John Wayne’s Bed
More from Tanner Smith, whom we hope will become a regular contributor to these pages. John Wayne’s Bed screened at the recent Little Rock Film Festival.
By Tanner Smith
The short drama John Wayne’s Bed, right at the beginning, is said to be “inspired by a true story.” And whenever I see that subtitle in a movie, I get cynical — that’s even how I felt before I watched “War Eagle, Arkansas.” It’s just the sudden feeling of manipulation and heavy handedness (movies like Amelia and — sue me — The Blind Side come to mind). But like War Eagle, John Wayne’s Bed treats its subject material, as well as its audience, with enough respect that it doesn’t have to succumb to heavy dramatic clichés just to make us care. It just effectively tells the story. The acting is great, the cinematography is nice, the dramatic elements are well-handled, and it’s over in just 20 minutes.
John Wayne’s Bed is writer-director Sarah Jones’ thesis film for the University of Central Arkansas Digital Filmmaking Master of Fine Arts Program, but according to Jones in the “Indiegogo” blog supporting the film, it means a lot more to her than receiving her Master’s degree. The story behind the film is based upon her father’s friend who was diagnosed with Lou Gehrig’s disease, and made the most of his final days with his love for life and the help of his friends. Jones stated, “Even before I started studying filmmaking, I knew that this was a film that I needed to make.”
The film stars Alan Rackley as Allen, an Arkansan man who loves to hunt and fish and doesn’t let his disease slow him down. His best friend (Bob Boaz) helps him and accompanies him on the outdoor activities, and his wife (Angela Woods) provides for him, though she states that it’s getting more difficult to handle because he’s unable to perform most daily activities. Allen knows he’ll never be independent and he’ll most likely die soon, but his stubbornness and optimism keeps him going.

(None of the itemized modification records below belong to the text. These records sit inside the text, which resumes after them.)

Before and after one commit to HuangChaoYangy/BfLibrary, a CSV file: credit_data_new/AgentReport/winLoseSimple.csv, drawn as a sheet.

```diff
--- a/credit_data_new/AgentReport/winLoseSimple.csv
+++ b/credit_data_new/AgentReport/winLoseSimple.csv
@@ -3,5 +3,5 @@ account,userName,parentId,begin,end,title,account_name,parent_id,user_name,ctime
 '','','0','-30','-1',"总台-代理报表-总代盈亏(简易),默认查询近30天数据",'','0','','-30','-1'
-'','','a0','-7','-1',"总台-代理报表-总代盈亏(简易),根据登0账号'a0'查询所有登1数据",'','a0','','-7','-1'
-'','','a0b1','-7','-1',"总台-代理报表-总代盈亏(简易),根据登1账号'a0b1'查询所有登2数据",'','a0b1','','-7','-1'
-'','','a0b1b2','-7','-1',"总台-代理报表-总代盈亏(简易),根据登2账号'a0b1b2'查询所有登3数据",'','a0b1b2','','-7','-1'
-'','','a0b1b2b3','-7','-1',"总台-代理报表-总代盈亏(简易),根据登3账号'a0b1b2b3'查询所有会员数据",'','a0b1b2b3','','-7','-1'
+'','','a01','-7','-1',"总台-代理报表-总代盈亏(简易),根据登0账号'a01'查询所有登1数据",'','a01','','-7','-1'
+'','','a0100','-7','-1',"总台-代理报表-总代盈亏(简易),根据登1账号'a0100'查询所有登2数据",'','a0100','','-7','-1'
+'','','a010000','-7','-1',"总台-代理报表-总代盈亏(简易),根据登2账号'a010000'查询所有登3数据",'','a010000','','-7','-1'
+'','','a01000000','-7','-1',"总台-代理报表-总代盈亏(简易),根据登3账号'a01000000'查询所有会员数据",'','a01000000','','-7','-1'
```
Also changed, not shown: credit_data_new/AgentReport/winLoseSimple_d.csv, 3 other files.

Allen’s luck picks up when he is accepted into a hunting program for mobility-impaired people. Accompanied by his wife and friend, he lives the perfect hunting trip for him—he has a rifle that doesn’t require pulling the trigger (there’s a tube he can blow into that fires the weapon) and even gets to sleep in John Wayne’s bed.
The approach that Jones took to this story is wonderful. This story is told in a moving but never condescending way, and it flows smoothly as we get from this setup at Allen’s home to his “dream-come-true” at the cabin. The actors do great jobs in defining these characters. By the time this film is over, we have spent twenty minutes in the company of real people. John Wayne’s Bed is a wonderful film.
Smith’s Verdict: ★★★★